(Version difference data)
****
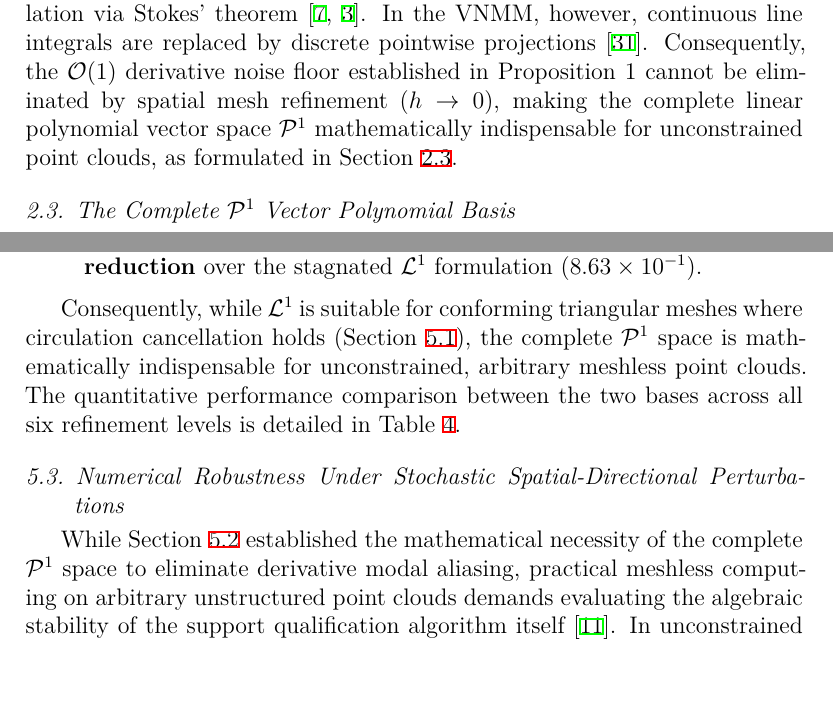
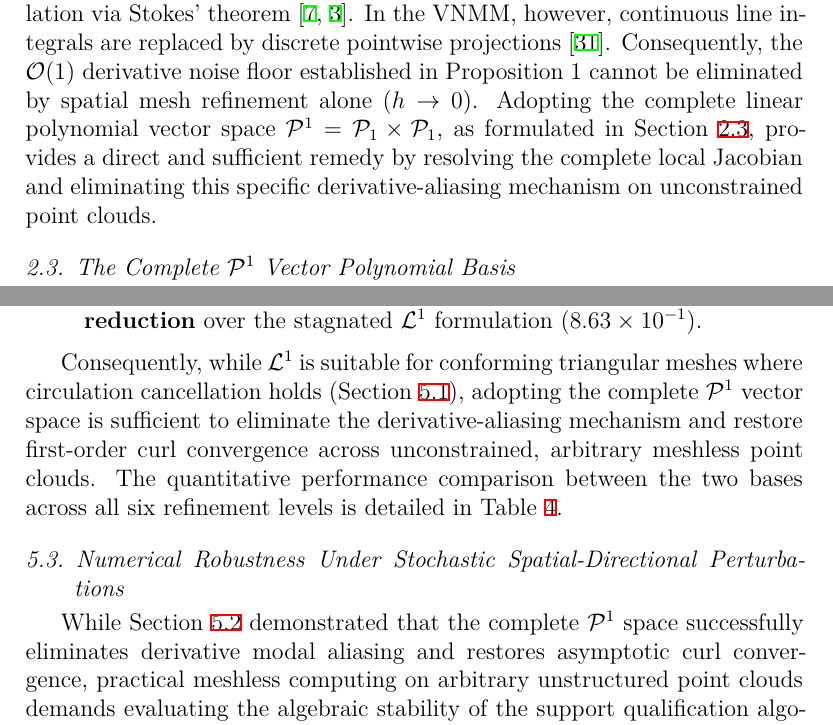
Before and after one commit to rencmbr/teste-cod, a LaTeX paper (artigo/stable-vnmm2d.tex): two parts of pages 22 and 44 of 65, joined at a grey line, cut so that both start at the same text, the shorter picture padded with empty space. The pictures show the PDF file artigo/stable-vnmm2d.pdf that the author committed with the source.

Commit message:
docs(artigo1): calibrar afirmacao de indispensabilidade de P1 para suficiencia comprovada

```diff
--- a/artigo/stable-vnmm2d.tex
+++ b/artigo/stable-vnmm2d.tex
@@ -598,7 +598,7 @@ $\mathcal{P}^1 = \mathcal{P}_1 \times \mathcal{P}_1$ (Complete linear) & 6 & \ch
 \end{tabular*}
 \end{table}
 
-In Edge Finite Element Methods (EFEM), this lack of explicit normal derivative representation does not cause stagnation because continuous line circulation integrals along element edges enforce closed-contour flux cancellation via Stokes' theorem \cite{nedelec1980mixed, monk2003finite}. In the VNMM, however, continuous line integrals are replaced by discrete pointwise projections \cite{goncalves2025tese}. Consequently, the $\mathcal{O}(1)$ derivative noise floor established in Proposition~1 cannot be eliminated by spatial mesh refinement ($h \to 0$), making the complete linear polynomial vector space $\mathcal{P}^1$ mathematically indispensable for unconstrained point clouds, as formulated in Section~\ref{subsec:complete_P1_basis}.
+In Edge Finite Element Methods (EFEM), this lack of explicit normal derivative representation does not cause stagnation because continuous line circulation integrals along element edges enforce closed-contour flux cancellation via Stokes' theorem \cite{nedelec1980mixed, monk2003finite}. In the VNMM, however, continuous line integrals are replaced by discrete pointwise projections \cite{goncalves2025tese}. Consequently, the $\mathcal{O}(1)$ derivative noise floor established in Proposition~1 cannot be eliminated by spatial mesh refinement alone ($h \to 0$). Adopting the complete linear polynomial vector space $\mathcal{P}^1 = \mathcal{P}_1 \times \mathcal{P}_1$, as formulated in Section~\ref{subsec:complete_P1_basis}, provides a direct and sufficient remedy by resolving the complete local Jacobian and eliminating this specific derivative-aliasing mechanism on unconstrained point clouds.
 
 
 % ---------------------------------------------------------
@@ -1084,7 +1084,7 @@ As demonstrated in Fig.~\ref{fig:convergencia_interpolacao_L1_vs_P1}, transition
     \item \textbf{Restoration of Asymptotic $\mathcal{O}(h^1)$ Curl Convergence (Fig.~\ref{fig:convergencia_interpolacao_L1_vs_P1}b):} By accommodating normal derivatives in the Taylor expansion, the complete $\mathcal{P}^1$ basis restores first-order convergence $\mathcal{O}(h^{0.97})$ for the curl operator. The curl RMS error decreases monotonically from $2.55 \times 10^{-1}$ down to $3.33 \times 10^{-2}$ at $h = 0.0654$~m, delivering a \textbf{$25.9\times$ error reduction} over the stagnated $\mathcal{L}^1$ formulation ($8.63 \times 10^{-1}$).
 \end{enumerate}
 
-Consequently, while $\mathcal{L}^1$ is suitable for conforming triangular meshes where circulation cancellation holds (Section~\ref{subsec:conforming_dual_equivalence}), the complete $\mathcal{P}^1$ space is mathematically indispensable for unconstrained, arbitrary meshless point clouds. The quantitative performance comparison between the two bases across all six refinement levels is detailed in Table~\ref{tab:interpolacao_L1_vs_P1}.
+Consequently, while $\mathcal{L}^1$ is suitable for conforming triangular meshes where circulation cancellation holds (Section~\ref{subsec:conforming_dual_equivalence}), adopting the complete $\mathcal{P}^1$ vector space is sufficient to eliminate the derivative-aliasing mechanism and restore first-order curl convergence across unconstrained, arbitrary meshless point clouds. The quantitative performance comparison between the two bases across all six refinement levels is detailed in Table~\ref{tab:interpolacao_L1_vs_P1}.
 
 \begin{table}[!htbp]
 \centering
@@ -1116,7 +1116,7 @@ $N_{\mathrm{total}}$ & $h_{\mathrm{avg}}$ [m] & \multicolumn{3}{c}{\textbf{Elect
 \subsection{Numerical Robustness Under Stochastic Spatial-Directional Perturbations}
 \label{subsec:stochastic_perturbations}
 
-While Section~\ref{subsec:arbitrary_meshless_interpolation} established the mathematical necessity of the complete $\mathcal{P}^1$ space to eliminate derivative modal aliasing, practical meshless computing on arbitrary unstructured point clouds demands evaluating the algebraic stability of the support qualification algorithm itself \cite{slak2018refined}. In unconstrained clouds, arbitrary spatial arrangements and director orientations can induce pathological local configurations---such as near-parallel directors ($\ge 4$ parallel nodes) or near-collinear nodes ($\ge 5$ collinear nodes)---that degrade the conditioning of the local placement matrix $\mathbf{A} \in \mathbb{R}^{6 \times 6}$ (Section~\ref{subsec:singularities_P1}).
+While Section~\ref{subsec:arbitrary_meshless_interpolation} demonstrated that the complete $\mathcal{P}^1$ space successfully eliminates derivative modal aliasing and restores asymptotic curl convergence, practical meshless computing on arbitrary unstructured point clouds demands evaluating the algebraic stability of the support qualification algorithm itself \cite{slak2018refined}. In unconstrained clouds, arbitrary spatial arrangements and director orientations can induce pathological local configurations---such as near-parallel directors ($\ge 4$ parallel nodes) or near-collinear nodes ($\ge 5$ collinear nodes)---that degrade the conditioning of the local placement matrix $\mathbf{A} \in \mathbb{R}^{6 \times 6}$ (Section~\ref{subsec:singularities_P1}).
 
 To evaluate the stabilization mechanism provided by the scale-dependent determinant thresholding law with an absolute floor (Eq.~\eqref{eq:scale_dependent_determinant_floor}, Section~\ref{sec:support_selection_algorithm}) within the complete $\mathcal{P}^1$ basis over $\Omega = [0, \pi] \times [0, \pi]$, we subject the point cloud sequence to a representative benchmark scenario combining simultaneous severe stochastic spatial-directional distortions:
 \begin{enumerate}
```
Also changed, not shown: artigo/stable-vnmm2d.pdf, 1 other file.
****
- What is required -
In your copy of the entries above, keep the text exact and leave out the pictures.

- Solution to the problem -
Before and after one commit to rencmbr/teste-cod, a LaTeX paper (artigo/stable-vnmm2d.tex): two parts of pages 22 and 44 of 65, joined at a grey line, cut so that both start at the same text, the shorter picture padded with empty space. The pictures show the PDF file artigo/stable-vnmm2d.pdf that the author committed with the source.

Commit message:
docs(artigo1): calibrar afirmacao de indispensabilidade de P1 para suficiencia comprovada

```diff
--- a/artigo/stable-vnmm2d.tex
+++ b/artigo/stable-vnmm2d.tex
@@ -598,7 +598,7 @@ $\mathcal{P}^1 = \mathcal{P}_1 \times \mathcal{P}_1$ (Complete linear) & 6 & \ch
 \end{tabular*}
 \end{table}
 
-In Edge Finite Element Methods (EFEM), this lack of explicit normal derivative representation does not cause stagnation because continuous line circulation integrals along element edges enforce closed-contour flux cancellation via Stokes' theorem \cite{nedelec1980mixed, monk2003finite}. In the VNMM, however, continuous line integrals are replaced by discrete pointwise projections \cite{goncalves2025tese}. Consequently, the $\mathcal{O}(1)$ derivative noise floor established in Proposition~1 cannot be eliminated by spatial mesh refinement ($h \to 0$), making the complete linear polynomial vector space $\mathcal{P}^1$ mathematically indispensable for unconstrained point clouds, as formulated in Section~\ref{subsec:complete_P1_basis}.
+In Edge Finite Element Methods (EFEM), this lack of explicit normal derivative representation does not cause stagnation because continuous line circulation integrals along element edges enforce closed-contour flux cancellation via Stokes' theorem \cite{nedelec1980mixed, monk2003finite}. In the VNMM, however, continuous line integrals are replaced by discrete pointwise projections \cite{goncalves2025tese}. Consequently, the $\mathcal{O}(1)$ derivative noise floor established in Proposition~1 cannot be eliminated by spatial mesh refinement alone ($h \to 0$). Adopting the complete linear polynomial vector space $\mathcal{P}^1 = \mathcal{P}_1 \times \mathcal{P}_1$, as formulated in Section~\ref{subsec:complete_P1_basis}, provides a direct and sufficient remedy by resolving the complete local Jacobian and eliminating this specific derivative-aliasing mechanism on unconstrained point clouds.
 
 
 % ---------------------------------------------------------
@@ -1084,7 +1084,7 @@ As demonstrated in Fig.~\ref{fig:convergencia_interpolacao_L1_vs_P1}, transition
     \item \textbf{Restoration of Asymptotic $\mathcal{O}(h^1)$ Curl Convergence (Fig.~\ref{fig:convergencia_interpolacao_L1_vs_P1}b):} By accommodating normal derivatives in the Taylor expansion, the complete $\mathcal{P}^1$ basis restores first-order convergence $\mathcal{O}(h^{0.97})$ for the curl operator. The curl RMS error decreases monotonically from $2.55 \times 10^{-1}$ down to $3.33 \times 10^{-2}$ at $h = 0.0654$~m, delivering a \textbf{$25.9\times$ error reduction} over the stagnated $\mathcal{L}^1$ formulation ($8.63 \times 10^{-1}$).
 \end{enumerate}
 
-Consequently, while $\mathcal{L}^1$ is suitable for conforming triangular meshes where circulation cancellation holds (Section~\ref{subsec:conforming_dual_equivalence}), the complete $\mathcal{P}^1$ space is mathematically indispensable for unconstrained, arbitrary meshless point clouds. The quantitative performance comparison between the two bases across all six refinement levels is detailed in Table~\ref{tab:interpolacao_L1_vs_P1}.
+Consequently, while $\mathcal{L}^1$ is suitable for conforming triangular meshes where circulation cancellation holds (Section~\ref{subsec:conforming_dual_equivalence}), adopting the complete $\mathcal{P}^1$ vector space is sufficient to eliminate the derivative-aliasing mechanism and restore first-order curl convergence across unconstrained, arbitrary meshless point clouds. The quantitative performance comparison between the two bases across all six refinement levels is detailed in Table~\ref{tab:interpolacao_L1_vs_P1}.
 
 \begin{table}[!htbp]
 \centering
@@ -1116,7 +1116,7 @@ $N_{\mathrm{total}}$ & $h_{\mathrm{avg}}$ [m] & \multicolumn{3}{c}{\textbf{Elect
 \subsection{Numerical Robustness Under Stochastic Spatial-Directional Perturbations}
 \label{subsec:stochastic_perturbations}
 
-While Section~\ref{subsec:arbitrary_meshless_interpolation} established the mathematical necessity of the complete $\mathcal{P}^1$ space to eliminate derivative modal aliasing, practical meshless computing on arbitrary unstructured point clouds demands evaluating the algebraic stability of the support qualification algorithm itself \cite{slak2018refined}. In unconstrained clouds, arbitrary spatial arrangements and director orientations can induce pathological local configurations---such as near-parallel directors ($\ge 4$ parallel nodes) or near-collinear nodes ($\ge 5$ collinear nodes)---that degrade the conditioning of the local placement matrix $\mathbf{A} \in \mathbb{R}^{6 \times 6}$ (Section~\ref{subsec:singularities_P1}).
+While Section~\ref{subsec:arbitrary_meshless_interpolation} demonstrated that the complete $\mathcal{P}^1$ space successfully eliminates derivative modal aliasing and restores asymptotic curl convergence, practical meshless computing on arbitrary unstructured point clouds demands evaluating the algebraic stability of the support qualification algorithm itself \cite{slak2018refined}. In unconstrained clouds, arbitrary spatial arrangements and director orientations can induce pathological local configurations---such as near-parallel directors ($\ge 4$ parallel nodes) or near-collinear nodes ($\ge 5$ collinear nodes)---that degrade the conditioning of the local placement matrix $\mathbf{A} \in \mathbb{R}^{6 \times 6}$ (Section~\ref{subsec:singularities_P1}).
 
 To evaluate the stabilization mechanism provided by the scale-dependent determinant thresholding law with an absolute floor (Eq.~\eqref{eq:scale_dependent_determinant_floor}, Section~\ref{sec:support_selection_algorithm}) within the complete $\mathcal{P}^1$ basis over $\Omega = [0, \pi] \times [0, \pi]$, we subject the point cloud sequence to a representative benchmark scenario combining simultaneous severe stochastic spatial-directional distortions:
 \begin{enumerate}
```
Also changed, not shown: artigo/stable-vnmm2d.pdf, 1 other file.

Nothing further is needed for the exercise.